(DATA EXTRACTS)

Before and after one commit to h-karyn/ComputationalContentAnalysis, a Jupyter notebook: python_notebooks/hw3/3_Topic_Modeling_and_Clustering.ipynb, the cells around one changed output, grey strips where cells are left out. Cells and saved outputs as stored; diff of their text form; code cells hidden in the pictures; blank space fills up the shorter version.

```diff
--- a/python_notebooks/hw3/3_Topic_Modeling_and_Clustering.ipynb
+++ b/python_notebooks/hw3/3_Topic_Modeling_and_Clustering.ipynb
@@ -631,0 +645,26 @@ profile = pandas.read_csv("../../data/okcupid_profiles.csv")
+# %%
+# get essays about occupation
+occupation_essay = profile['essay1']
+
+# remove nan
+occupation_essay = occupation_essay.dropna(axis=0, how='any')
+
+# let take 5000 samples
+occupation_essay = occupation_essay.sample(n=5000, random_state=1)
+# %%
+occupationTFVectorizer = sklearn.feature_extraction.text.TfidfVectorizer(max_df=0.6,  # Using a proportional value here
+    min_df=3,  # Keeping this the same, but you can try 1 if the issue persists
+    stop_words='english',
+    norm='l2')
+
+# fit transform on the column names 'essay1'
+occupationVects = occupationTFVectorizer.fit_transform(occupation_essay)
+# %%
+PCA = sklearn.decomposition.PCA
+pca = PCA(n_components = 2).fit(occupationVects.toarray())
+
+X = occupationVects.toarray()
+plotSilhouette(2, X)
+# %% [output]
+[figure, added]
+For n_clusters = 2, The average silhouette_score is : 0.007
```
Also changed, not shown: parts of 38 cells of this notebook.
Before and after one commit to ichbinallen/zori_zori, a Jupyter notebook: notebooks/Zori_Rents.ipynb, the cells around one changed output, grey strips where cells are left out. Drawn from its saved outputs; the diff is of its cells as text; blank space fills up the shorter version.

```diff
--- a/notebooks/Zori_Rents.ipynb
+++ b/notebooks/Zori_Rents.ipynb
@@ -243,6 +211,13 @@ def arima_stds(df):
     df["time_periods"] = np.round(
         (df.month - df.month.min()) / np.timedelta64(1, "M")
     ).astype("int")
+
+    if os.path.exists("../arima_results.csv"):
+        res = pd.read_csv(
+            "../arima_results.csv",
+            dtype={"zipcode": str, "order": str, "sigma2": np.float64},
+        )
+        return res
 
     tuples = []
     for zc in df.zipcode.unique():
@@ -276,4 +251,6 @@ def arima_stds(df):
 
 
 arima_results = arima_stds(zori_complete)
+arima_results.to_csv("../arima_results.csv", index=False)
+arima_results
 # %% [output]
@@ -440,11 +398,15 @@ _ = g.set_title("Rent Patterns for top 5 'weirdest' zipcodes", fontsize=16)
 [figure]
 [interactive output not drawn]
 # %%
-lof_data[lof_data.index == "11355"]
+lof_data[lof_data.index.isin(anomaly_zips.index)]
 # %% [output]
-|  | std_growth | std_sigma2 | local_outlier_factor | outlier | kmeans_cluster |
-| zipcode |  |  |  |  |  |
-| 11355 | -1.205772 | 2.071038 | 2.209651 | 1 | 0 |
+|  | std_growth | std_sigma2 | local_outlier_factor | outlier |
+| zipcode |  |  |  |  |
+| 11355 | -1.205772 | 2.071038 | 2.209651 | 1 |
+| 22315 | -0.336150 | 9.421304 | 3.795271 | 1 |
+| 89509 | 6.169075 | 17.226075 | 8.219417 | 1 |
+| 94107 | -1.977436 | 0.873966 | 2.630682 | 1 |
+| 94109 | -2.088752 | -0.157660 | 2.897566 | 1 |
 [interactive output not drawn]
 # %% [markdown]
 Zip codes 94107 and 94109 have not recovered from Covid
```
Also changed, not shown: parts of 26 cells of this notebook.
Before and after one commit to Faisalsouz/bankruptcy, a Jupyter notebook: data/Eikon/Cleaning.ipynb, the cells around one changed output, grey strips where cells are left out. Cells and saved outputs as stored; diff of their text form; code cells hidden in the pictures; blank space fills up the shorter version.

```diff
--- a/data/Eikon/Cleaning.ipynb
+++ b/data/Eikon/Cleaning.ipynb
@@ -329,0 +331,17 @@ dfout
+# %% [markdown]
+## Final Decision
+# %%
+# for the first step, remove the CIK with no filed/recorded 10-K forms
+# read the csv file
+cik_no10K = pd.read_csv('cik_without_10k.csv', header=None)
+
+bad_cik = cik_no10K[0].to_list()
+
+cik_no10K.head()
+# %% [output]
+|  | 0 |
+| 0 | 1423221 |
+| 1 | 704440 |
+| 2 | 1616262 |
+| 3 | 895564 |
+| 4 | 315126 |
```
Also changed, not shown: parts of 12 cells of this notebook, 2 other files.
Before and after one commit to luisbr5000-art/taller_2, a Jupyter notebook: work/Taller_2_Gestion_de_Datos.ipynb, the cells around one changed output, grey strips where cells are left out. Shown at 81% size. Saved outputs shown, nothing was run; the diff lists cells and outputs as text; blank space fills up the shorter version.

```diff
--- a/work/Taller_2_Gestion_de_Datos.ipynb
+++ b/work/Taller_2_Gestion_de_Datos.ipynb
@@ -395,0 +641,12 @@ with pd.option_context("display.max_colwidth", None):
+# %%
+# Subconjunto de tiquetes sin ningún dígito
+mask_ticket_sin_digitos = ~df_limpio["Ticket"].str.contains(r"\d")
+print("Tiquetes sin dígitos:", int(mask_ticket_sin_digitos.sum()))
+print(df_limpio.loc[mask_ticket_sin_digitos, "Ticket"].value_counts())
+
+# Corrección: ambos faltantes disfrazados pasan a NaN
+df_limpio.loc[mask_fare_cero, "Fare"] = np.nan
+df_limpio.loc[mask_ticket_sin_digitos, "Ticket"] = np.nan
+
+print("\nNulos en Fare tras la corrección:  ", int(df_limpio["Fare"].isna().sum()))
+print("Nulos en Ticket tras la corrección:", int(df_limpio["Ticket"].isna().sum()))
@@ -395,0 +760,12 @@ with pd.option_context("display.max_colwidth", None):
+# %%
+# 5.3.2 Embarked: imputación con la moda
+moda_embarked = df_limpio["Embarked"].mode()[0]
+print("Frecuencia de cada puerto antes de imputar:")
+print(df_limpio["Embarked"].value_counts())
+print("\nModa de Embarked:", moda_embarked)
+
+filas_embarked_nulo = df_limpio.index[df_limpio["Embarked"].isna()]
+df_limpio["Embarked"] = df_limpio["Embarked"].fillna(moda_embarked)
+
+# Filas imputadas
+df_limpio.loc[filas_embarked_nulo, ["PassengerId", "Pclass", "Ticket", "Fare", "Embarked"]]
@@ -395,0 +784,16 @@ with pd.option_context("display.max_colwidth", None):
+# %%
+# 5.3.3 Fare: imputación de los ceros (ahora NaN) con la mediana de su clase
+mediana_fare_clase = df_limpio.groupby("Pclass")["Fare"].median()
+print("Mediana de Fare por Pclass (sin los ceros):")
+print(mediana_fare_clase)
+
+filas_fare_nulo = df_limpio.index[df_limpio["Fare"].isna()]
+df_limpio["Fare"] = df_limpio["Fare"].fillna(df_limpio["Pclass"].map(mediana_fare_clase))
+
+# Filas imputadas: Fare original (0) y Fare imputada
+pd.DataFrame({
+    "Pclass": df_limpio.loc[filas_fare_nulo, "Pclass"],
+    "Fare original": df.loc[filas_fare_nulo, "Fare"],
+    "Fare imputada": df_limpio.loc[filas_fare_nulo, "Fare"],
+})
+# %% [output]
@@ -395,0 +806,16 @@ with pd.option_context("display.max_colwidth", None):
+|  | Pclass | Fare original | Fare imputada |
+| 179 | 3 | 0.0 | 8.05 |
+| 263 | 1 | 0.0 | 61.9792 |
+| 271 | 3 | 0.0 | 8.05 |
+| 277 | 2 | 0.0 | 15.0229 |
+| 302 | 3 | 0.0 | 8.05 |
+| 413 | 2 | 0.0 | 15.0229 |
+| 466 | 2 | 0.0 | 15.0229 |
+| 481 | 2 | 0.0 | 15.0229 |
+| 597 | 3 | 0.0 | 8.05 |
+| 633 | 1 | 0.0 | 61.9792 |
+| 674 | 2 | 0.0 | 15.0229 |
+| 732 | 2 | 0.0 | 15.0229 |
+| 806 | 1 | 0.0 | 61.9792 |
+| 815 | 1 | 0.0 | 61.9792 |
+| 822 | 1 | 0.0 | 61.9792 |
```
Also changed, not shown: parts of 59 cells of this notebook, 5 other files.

(End DATA EXTRACTS)

PROBLEM STATEMENT:
Each line of the entries above that has the word "display" is to be copied.

ANSWER TO THE EXERCISE:
@@ -395,0 +641,12 @@ with pd.option_context("display.max_colwidth", None):
@@ -395,0 +760,12 @@ with pd.option_context("display.max_colwidth", None):
@@ -395,0 +784,16 @@ with pd.option_context("display.max_colwidth", None):
@@ -395,0 +806,16 @@ with pd.option_context("display.max_colwidth", None):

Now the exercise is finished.